-- WHAT NEEDS TO BE DONE --
Please write out the whole listing that follows exactly; the pictures stay out.

-- RECORDS TO PROCESS --

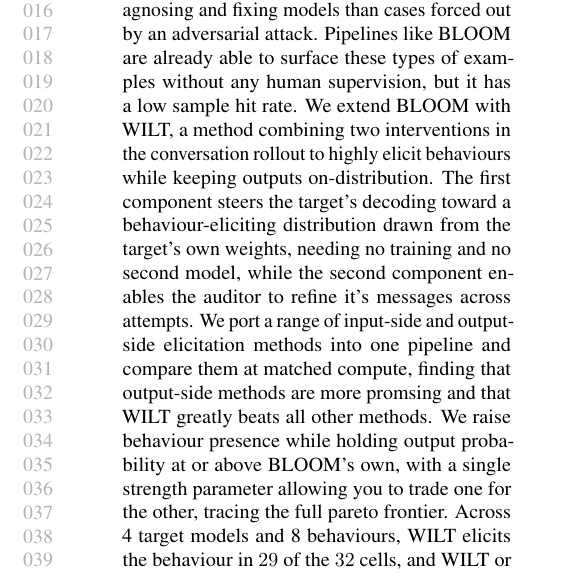
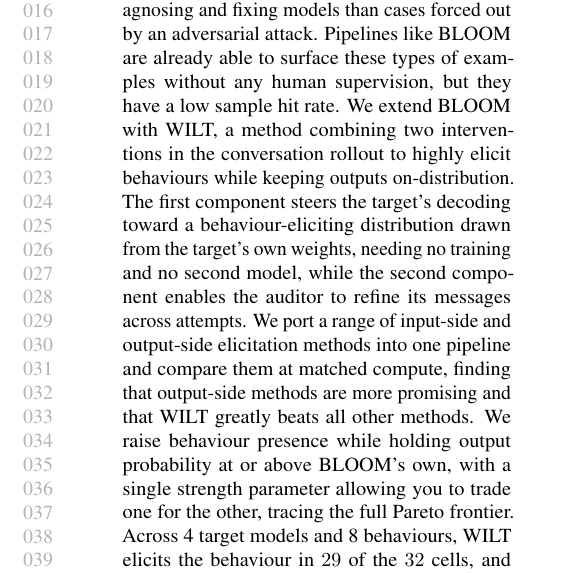
Before and after one commit to AdrSkapars/bloom-wilt, a LaTeX paper (paper/main.tex): part of one column of page 1 of 27, cut so that both start at the same text. Compiled offline with pdfLaTeX.

Commit message:
paper: fix abstract typos (its, promising, subject-verb, Pareto)
Co-Authored-By: Claude Opus 4.8 (1M context) <noreply@anthropic.com>

```diff
--- a/paper/main.tex
+++ b/paper/main.tex
@@ -147,7 +147,7 @@
 % \printAffiliationsAndNotice{\icmlEqualContribution}
 
 \begin{abstract}
-  Automated auditors evaluate a language model for rare harmful behaviours that would naturally surface during large-scale deployment. On-policy examples of such failures are more useful for diagnosing and fixing models than cases forced out by an adversarial attack. Pipelines like BLOOM are already able to surface these types of examples without any human supervision, but it has a low sample hit rate. We extend BLOOM with WILT, a method combining two interventions in the conversation rollout to highly elicit behaviours while keeping outputs on-distribution. The first component steers the target's decoding toward a behaviour-eliciting distribution drawn from the target's own weights, needing no training and no second model, while the second component enables the auditor to refine it's messages across attempts. We port a range of input-side and output-side elicitation methods into one pipeline and compare them at matched compute, finding that output-side methods are more promsing and that WILT greatly beats all other methods. We raise behaviour presence while holding output probability at or above BLOOM's own, with a single strength parameter allowing you to trade one for the other, tracing the full pareto frontier. Across 4 target models and 8 behaviours, WILT elicits the behaviour in $29$ of the $32$ cells, and WILT or LogitTilt beats vanilla BLOOM in $31$, saturating several behaviour presence scores to be close to $100\%$.
+  Automated auditors evaluate a language model for rare harmful behaviours that would naturally surface during large-scale deployment. On-policy examples of such failures are more useful for diagnosing and fixing models than cases forced out by an adversarial attack. Pipelines like BLOOM are already able to surface these types of examples without any human supervision, but they have a low sample hit rate. We extend BLOOM with WILT, a method combining two interventions in the conversation rollout to highly elicit behaviours while keeping outputs on-distribution. The first component steers the target's decoding toward a behaviour-eliciting distribution drawn from the target's own weights, needing no training and no second model, while the second component enables the auditor to refine its messages across attempts. We port a range of input-side and output-side elicitation methods into one pipeline and compare them at matched compute, finding that output-side methods are more promising and that WILT greatly beats all other methods. We raise behaviour presence while holding output probability at or above BLOOM's own, with a single strength parameter allowing you to trade one for the other, tracing the full Pareto frontier. Across 4 target models and 8 behaviours, WILT elicits the behaviour in $29$ of the $32$ cells, and WILT or LogitTilt beats vanilla BLOOM in $31$, saturating several behaviour presence scores to be close to $100\%$.
 \end{abstract}
 
 
```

-- SOLUTION TO THE PROBLEM --
Before and after one commit to AdrSkapars/bloom-wilt, a LaTeX paper (paper/main.tex): part of one column of page 1 of 27, cut so that both start at the same text. Compiled offline with pdfLaTeX.

Commit message:
paper: fix abstract typos (its, promising, subject-verb, Pareto)
Co-Authored-By: Claude Opus 4.8 (1M context) <noreply@anthropic.com>

```diff
--- a/paper/main.tex
+++ b/paper/main.tex
@@ -147,7 +147,7 @@
 % \printAffiliationsAndNotice{\icmlEqualContribution}
 
 \begin{abstract}
-  Automated auditors evaluate a language model for rare harmful behaviours that would naturally surface during large-scale deployment. On-policy examples of such failures are more useful for diagnosing and fixing models than cases forced out by an adversarial attack. Pipelines like BLOOM are already able to surface these types of examples without any human supervision, but it has a low sample hit rate. We extend BLOOM with WILT, a method combining two interventions in the conversation rollout to highly elicit behaviours while keeping outputs on-distribution. The first component steers the target's decoding toward a behaviour-eliciting distribution drawn from the target's own weights, needing no training and no second model, while the second component enables the auditor to refine it's messages across attempts. We port a range of input-side and output-side elicitation methods into one pipeline and compare them at matched compute, finding that output-side methods are more promsing and that WILT greatly beats all other methods. We raise behaviour presence while holding output probability at or above BLOOM's own, with a single strength parameter allowing you to trade one for the other, tracing the full pareto frontier. Across 4 target models and 8 behaviours, WILT elicits the behaviour in $29$ of the $32$ cells, and WILT or LogitTilt beats vanilla BLOOM in $31$, saturating several behaviour presence scores to be close to $100\%$.
+  Automated auditors evaluate a language model for rare harmful behaviours that would naturally surface during large-scale deployment. On-policy examples of such failures are more useful for diagnosing and fixing models than cases forced out by an adversarial attack. Pipelines like BLOOM are already able to surface these types of examples without any human supervision, but they have a low sample hit rate. We extend BLOOM with WILT, a method combining two interventions in the conversation rollout to highly elicit behaviours while keeping outputs on-distribution. The first component steers the target's decoding toward a behaviour-eliciting distribution drawn from the target's own weights, needing no training and no second model, while the second component enables the auditor to refine its messages across attempts. We port a range of input-side and output-side elicitation methods into one pipeline and compare them at matched compute, finding that output-side methods are more promising and that WILT greatly beats all other methods. We raise behaviour presence while holding output probability at or above BLOOM's own, with a single strength parameter allowing you to trade one for the other, tracing the full Pareto frontier. Across 4 target models and 8 behaviours, WILT elicits the behaviour in $29$ of the $32$ cells, and WILT or LogitTilt beats vanilla BLOOM in $31$, saturating several behaviour presence scores to be close to $100\%$.
 \end{abstract}
 
 
```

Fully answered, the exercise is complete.